Lines containing the word "rgba" are to be copied from the data below.

↓

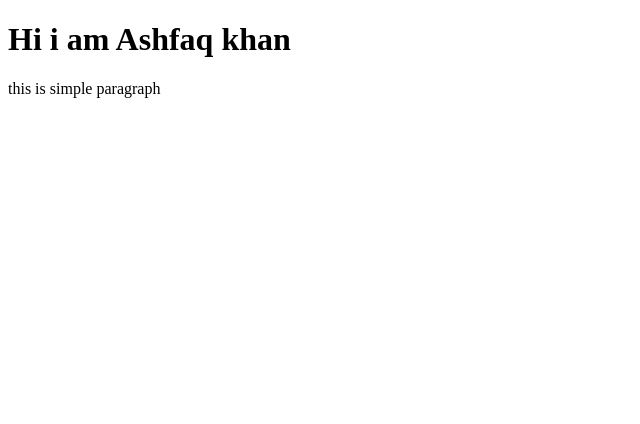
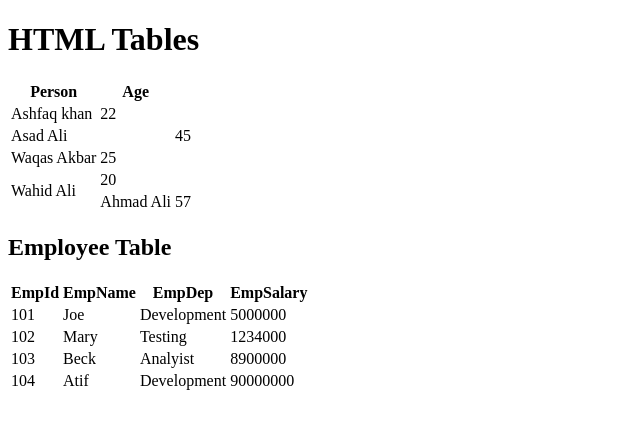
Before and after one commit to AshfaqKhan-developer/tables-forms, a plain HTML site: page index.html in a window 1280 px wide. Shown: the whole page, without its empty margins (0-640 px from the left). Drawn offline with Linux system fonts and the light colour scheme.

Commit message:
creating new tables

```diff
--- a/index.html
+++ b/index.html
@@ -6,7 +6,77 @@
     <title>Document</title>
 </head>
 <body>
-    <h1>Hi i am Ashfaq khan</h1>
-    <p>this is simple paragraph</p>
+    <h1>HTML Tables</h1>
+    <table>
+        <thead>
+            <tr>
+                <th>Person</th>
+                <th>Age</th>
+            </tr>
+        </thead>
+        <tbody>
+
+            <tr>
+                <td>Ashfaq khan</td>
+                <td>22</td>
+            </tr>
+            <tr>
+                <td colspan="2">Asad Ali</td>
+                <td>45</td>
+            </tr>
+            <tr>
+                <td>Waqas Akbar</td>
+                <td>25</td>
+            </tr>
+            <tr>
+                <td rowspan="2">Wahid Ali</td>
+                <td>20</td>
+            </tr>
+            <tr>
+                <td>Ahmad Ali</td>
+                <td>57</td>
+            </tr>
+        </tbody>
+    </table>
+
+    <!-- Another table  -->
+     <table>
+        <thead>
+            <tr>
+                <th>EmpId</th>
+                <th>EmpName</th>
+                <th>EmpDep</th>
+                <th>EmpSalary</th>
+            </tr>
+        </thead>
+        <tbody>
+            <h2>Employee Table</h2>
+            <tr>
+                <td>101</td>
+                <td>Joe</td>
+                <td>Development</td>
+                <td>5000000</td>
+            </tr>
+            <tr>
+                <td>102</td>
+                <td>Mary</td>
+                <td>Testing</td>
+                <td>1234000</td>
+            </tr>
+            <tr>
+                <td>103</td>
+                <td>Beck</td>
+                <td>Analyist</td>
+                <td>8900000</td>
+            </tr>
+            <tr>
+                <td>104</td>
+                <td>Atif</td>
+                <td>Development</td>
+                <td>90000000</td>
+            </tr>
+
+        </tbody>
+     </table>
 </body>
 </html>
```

↑
↓

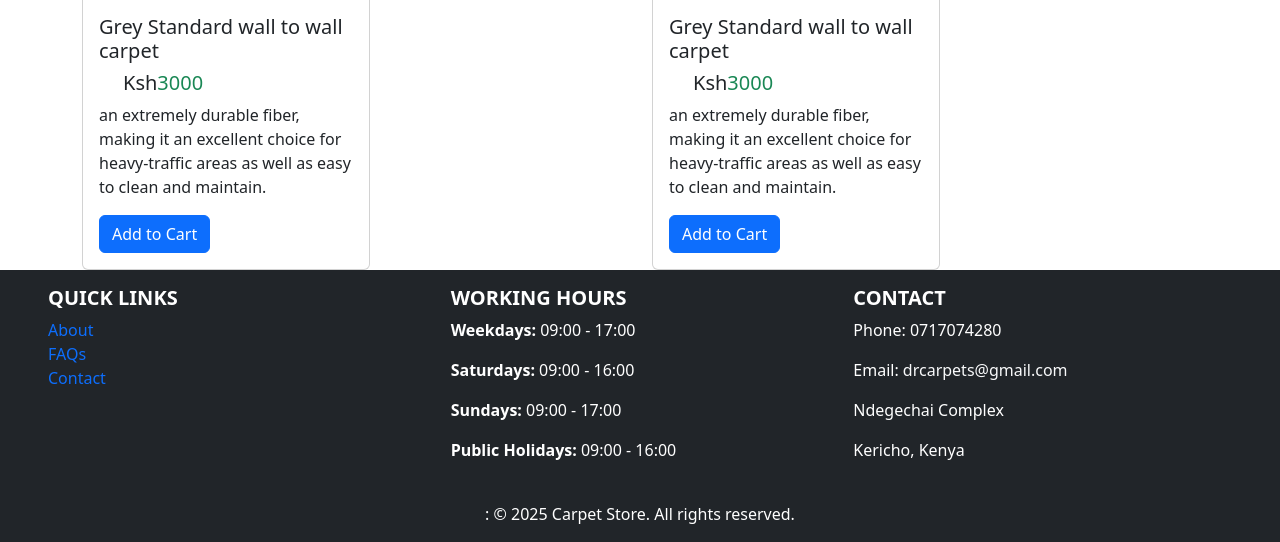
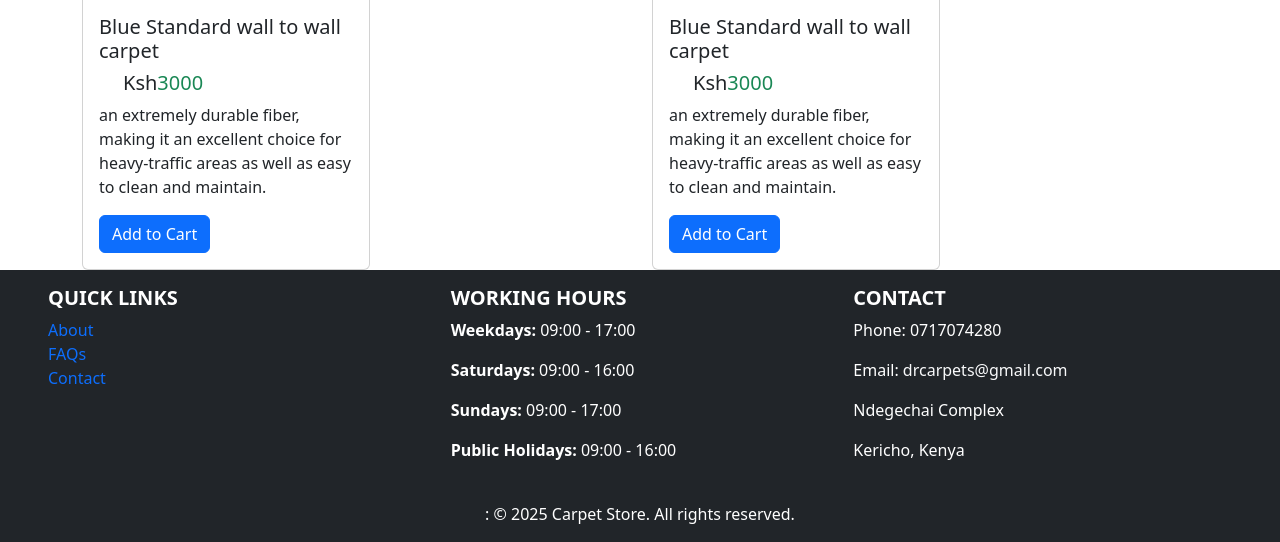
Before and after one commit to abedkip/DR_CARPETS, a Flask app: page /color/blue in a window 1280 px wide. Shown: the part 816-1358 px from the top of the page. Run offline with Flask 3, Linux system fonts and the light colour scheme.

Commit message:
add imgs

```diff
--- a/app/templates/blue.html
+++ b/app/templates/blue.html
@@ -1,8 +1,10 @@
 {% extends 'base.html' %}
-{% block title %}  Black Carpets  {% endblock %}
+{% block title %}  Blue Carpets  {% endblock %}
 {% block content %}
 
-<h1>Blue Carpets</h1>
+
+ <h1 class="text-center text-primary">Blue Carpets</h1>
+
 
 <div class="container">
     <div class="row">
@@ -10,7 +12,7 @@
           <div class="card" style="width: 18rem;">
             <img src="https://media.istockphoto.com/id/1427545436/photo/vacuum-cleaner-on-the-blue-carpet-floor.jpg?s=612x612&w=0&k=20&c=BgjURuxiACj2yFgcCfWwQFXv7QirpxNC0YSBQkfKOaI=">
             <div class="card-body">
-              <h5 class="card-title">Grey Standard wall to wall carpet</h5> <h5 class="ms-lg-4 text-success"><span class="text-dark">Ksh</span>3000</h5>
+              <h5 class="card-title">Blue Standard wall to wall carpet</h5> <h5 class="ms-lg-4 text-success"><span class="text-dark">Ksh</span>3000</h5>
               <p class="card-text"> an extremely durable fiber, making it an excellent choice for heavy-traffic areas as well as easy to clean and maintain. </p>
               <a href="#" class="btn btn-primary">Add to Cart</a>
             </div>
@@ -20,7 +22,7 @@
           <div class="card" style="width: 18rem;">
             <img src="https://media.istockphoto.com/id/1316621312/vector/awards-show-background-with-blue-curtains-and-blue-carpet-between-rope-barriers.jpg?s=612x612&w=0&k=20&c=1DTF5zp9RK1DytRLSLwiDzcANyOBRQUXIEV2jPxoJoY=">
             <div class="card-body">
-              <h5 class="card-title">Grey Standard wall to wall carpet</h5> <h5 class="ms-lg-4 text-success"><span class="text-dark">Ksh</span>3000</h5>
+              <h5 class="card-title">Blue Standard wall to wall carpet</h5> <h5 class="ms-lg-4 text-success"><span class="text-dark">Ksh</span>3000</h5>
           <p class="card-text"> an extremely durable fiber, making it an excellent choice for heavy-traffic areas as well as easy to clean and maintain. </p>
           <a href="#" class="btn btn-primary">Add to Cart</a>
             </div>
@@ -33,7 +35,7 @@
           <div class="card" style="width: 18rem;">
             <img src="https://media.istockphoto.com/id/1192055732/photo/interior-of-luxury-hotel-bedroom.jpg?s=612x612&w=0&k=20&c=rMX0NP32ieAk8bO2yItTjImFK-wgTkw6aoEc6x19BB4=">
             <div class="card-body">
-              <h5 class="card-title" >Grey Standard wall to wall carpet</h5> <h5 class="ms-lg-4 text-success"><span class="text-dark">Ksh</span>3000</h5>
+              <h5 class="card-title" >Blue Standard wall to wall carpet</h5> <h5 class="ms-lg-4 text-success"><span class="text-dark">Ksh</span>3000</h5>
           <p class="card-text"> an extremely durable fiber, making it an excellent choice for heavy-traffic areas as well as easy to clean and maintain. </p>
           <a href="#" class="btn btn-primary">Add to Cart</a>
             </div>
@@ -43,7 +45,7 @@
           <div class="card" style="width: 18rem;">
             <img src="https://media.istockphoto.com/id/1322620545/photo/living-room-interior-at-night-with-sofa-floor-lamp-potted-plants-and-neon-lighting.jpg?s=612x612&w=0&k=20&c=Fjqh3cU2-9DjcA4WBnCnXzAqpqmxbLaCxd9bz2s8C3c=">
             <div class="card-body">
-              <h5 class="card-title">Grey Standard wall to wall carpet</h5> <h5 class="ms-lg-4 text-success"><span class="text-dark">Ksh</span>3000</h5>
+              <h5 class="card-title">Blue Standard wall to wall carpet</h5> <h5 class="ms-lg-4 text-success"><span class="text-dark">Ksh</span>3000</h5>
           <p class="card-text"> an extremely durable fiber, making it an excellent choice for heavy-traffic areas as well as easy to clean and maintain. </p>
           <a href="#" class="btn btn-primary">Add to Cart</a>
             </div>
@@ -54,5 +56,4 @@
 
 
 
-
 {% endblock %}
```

↑
↓

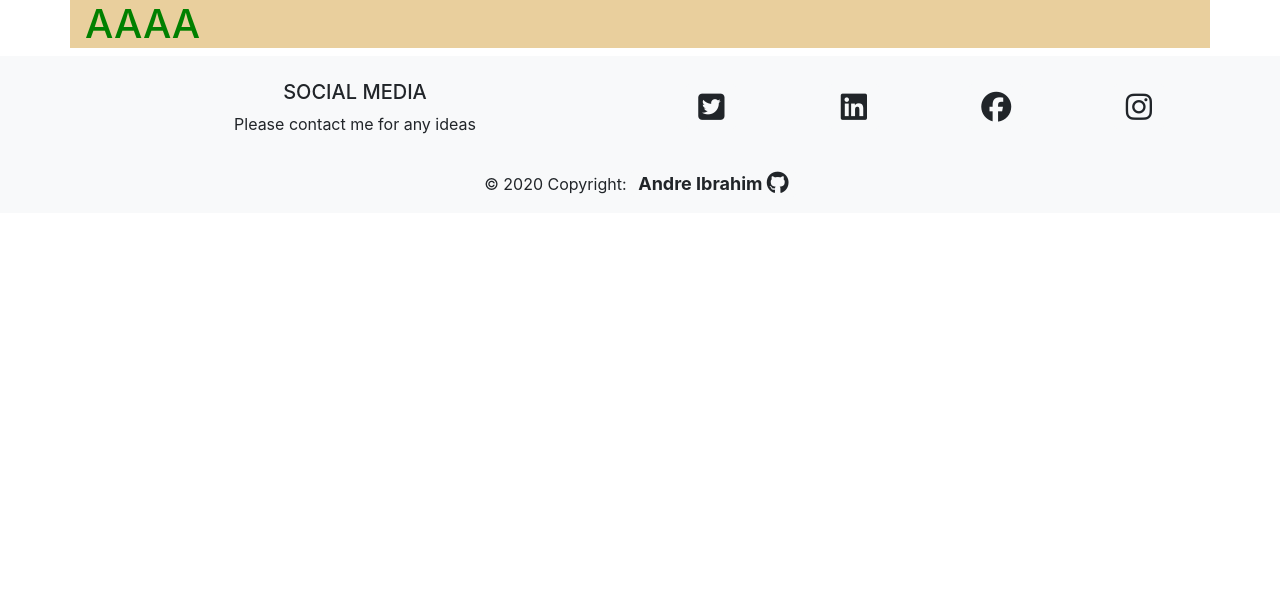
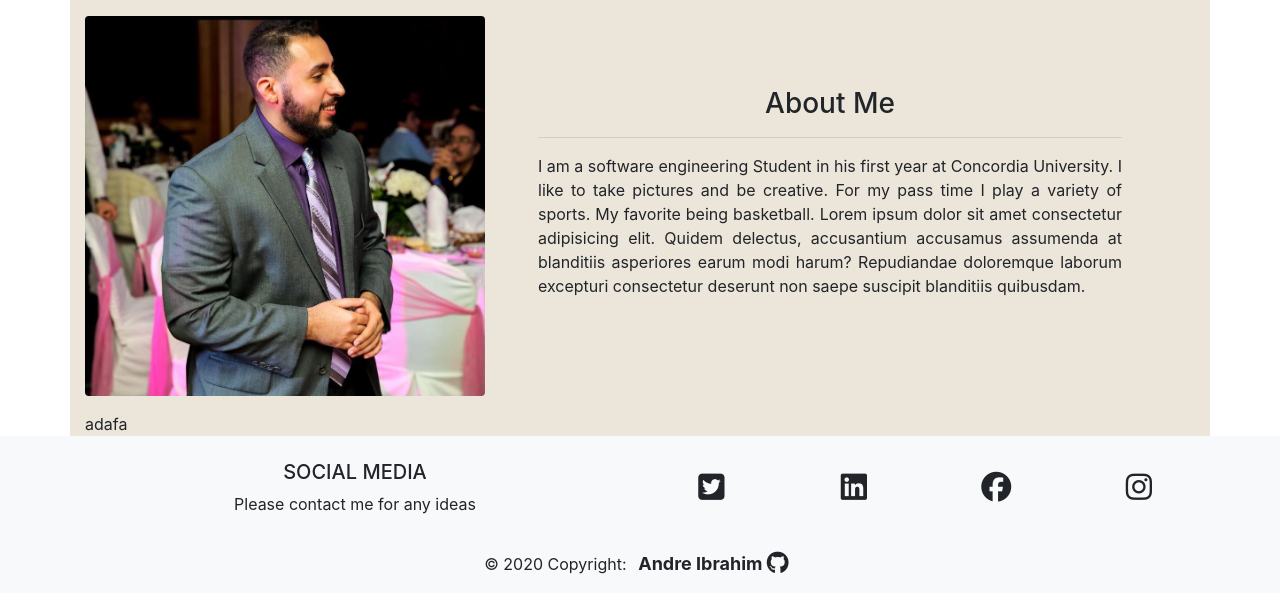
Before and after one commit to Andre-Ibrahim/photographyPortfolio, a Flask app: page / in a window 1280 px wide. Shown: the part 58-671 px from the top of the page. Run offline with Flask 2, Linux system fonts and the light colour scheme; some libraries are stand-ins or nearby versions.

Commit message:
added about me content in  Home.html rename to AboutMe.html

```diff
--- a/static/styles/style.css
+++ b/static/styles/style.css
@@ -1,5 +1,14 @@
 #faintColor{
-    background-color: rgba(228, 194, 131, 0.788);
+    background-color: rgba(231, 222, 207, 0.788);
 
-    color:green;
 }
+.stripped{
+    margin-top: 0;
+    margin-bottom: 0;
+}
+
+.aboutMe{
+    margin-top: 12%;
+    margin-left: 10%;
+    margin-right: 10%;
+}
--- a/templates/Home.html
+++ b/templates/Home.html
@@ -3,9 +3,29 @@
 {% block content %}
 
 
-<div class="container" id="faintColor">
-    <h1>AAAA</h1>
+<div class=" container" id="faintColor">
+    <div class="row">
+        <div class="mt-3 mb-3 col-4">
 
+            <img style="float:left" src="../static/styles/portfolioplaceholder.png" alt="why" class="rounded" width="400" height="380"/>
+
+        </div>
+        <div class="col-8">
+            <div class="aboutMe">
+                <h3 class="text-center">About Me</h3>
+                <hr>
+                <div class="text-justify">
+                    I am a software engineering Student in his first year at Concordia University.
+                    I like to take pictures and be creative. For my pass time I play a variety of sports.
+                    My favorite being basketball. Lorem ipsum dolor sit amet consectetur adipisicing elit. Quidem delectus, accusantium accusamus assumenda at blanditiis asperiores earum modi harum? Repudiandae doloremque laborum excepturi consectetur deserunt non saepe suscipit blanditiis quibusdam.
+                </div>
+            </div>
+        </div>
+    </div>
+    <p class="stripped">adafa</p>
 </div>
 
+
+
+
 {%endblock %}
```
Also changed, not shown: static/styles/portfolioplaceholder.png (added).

↑

» Answer box:
-    background-color: rgba(228, 194, 131, 0.788);
+    background-color: rgba(231, 222, 207, 0.788);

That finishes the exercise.